V. G. Popescu ; CAIP Center, Rutgers Univ., Piscataway, NJ, USA ; G. C. Burdea ; M. Bouzit ; V. R. Hentz

A PC-based orthopedic rehabilitation system was developed for use at home, while allowing remote monitoring from the clinic. The home rehabilitation station has a Pentium II PC with a graphics accelerator, a Polhemus tracker and a multi-purpose haptic control interface. This novel interface is used to sample a patient's hand positions and to provide resistive forces using the Rutgers Master II (RMII) glove. A library of virtual rehabilitation routines was developed using WorldToolKit software. At the present time, it consists of three physical therapy exercises (DigiKey, ball and Power Putty) and two functional rehabilitation exercises (peg board and ball game). These virtual reality exercises allow automatic and transparent patient data collection into an Oracle database. A remote Pentium II PC is connected with the home-based PC over the Internet and an additional video conferencing connection. The remote computer runs an Oracle server to maintain the patient database, monitor progress and change the exercise level of difficulty. This allows for patient progress monitoring and repeat evaluations over time. The telerehabilitation system is undergoing clinical trials at Stanford Medical School, with progress being monitored from Rutgers University. Other haptic interfaces currently under development include devices for elbow and knee rehabilitation connected to the same system.

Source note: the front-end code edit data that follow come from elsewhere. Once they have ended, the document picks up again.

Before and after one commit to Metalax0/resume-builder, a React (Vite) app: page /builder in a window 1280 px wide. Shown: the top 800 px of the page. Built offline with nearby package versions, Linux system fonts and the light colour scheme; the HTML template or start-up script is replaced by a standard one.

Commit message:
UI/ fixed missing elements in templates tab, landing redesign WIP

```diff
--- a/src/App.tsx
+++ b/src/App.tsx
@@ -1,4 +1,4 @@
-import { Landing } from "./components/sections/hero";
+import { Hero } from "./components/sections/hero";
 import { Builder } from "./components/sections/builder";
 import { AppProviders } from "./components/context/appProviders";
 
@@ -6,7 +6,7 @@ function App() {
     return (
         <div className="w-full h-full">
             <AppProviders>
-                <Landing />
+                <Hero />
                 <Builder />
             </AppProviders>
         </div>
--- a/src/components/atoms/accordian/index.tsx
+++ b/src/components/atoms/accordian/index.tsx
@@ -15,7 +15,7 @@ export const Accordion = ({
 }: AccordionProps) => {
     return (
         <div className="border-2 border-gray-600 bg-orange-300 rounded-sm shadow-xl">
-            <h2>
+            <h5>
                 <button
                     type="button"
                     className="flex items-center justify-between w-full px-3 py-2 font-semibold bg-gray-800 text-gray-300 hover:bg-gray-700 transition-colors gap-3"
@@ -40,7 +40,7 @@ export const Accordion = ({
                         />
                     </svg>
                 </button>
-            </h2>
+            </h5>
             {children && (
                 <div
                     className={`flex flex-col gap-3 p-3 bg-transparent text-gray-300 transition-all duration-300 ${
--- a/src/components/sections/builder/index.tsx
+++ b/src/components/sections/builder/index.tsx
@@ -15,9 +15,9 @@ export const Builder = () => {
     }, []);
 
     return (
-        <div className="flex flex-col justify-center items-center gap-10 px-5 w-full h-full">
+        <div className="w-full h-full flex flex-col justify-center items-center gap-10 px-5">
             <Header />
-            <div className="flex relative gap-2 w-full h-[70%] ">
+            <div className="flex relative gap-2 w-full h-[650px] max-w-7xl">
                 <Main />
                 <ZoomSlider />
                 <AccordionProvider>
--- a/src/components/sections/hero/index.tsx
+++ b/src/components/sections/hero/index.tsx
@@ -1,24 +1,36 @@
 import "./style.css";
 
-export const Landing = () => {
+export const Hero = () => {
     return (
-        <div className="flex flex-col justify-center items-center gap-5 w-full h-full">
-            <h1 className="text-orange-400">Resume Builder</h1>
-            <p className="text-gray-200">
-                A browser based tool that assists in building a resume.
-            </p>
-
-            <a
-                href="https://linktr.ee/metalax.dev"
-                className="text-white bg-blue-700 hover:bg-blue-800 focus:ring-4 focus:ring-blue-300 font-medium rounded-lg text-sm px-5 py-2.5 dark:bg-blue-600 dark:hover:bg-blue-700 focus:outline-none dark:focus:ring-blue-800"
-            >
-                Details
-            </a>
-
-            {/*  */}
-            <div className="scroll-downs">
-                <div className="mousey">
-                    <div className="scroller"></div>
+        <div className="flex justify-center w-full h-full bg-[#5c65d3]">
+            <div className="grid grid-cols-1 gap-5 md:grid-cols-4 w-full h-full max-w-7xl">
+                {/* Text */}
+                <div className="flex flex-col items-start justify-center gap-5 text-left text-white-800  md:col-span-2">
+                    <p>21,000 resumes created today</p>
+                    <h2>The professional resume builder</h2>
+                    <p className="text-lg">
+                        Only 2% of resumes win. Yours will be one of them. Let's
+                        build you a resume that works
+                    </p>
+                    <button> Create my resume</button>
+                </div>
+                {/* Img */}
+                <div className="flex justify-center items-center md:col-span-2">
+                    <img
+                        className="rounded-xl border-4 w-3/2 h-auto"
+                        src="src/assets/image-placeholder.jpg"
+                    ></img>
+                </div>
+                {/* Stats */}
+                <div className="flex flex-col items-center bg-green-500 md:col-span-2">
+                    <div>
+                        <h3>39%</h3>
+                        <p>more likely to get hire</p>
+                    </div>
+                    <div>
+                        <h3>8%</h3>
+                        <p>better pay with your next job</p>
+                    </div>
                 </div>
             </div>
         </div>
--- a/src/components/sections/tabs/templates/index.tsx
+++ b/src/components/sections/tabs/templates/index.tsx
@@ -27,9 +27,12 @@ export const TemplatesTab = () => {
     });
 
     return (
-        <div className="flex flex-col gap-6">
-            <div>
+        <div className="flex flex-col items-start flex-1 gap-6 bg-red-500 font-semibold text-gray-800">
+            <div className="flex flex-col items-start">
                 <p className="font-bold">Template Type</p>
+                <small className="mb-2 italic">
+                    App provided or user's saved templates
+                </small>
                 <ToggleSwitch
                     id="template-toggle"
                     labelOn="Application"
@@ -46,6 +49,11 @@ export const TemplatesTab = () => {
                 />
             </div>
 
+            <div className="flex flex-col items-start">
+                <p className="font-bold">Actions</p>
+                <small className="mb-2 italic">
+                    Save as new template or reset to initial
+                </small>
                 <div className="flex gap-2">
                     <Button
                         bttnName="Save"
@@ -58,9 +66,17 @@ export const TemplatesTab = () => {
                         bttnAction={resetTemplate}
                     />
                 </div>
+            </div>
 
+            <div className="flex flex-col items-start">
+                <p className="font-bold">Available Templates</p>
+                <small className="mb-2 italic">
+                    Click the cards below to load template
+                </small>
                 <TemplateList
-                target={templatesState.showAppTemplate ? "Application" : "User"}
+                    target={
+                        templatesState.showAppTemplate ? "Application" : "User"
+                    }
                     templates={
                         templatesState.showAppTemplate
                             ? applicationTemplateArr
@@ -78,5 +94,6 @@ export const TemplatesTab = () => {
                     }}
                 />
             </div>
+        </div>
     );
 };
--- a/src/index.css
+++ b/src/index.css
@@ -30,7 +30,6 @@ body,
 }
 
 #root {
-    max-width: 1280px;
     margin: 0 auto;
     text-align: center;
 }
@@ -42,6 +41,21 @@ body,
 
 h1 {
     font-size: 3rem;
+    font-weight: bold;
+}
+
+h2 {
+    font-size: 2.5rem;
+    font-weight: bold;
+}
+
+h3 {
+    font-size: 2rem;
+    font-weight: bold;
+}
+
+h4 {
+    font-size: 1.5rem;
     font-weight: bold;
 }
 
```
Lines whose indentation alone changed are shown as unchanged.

Published in:

IEEE Transactions on Information Technology in Biomedicine  (Volume:4 ,  Issue: 1 )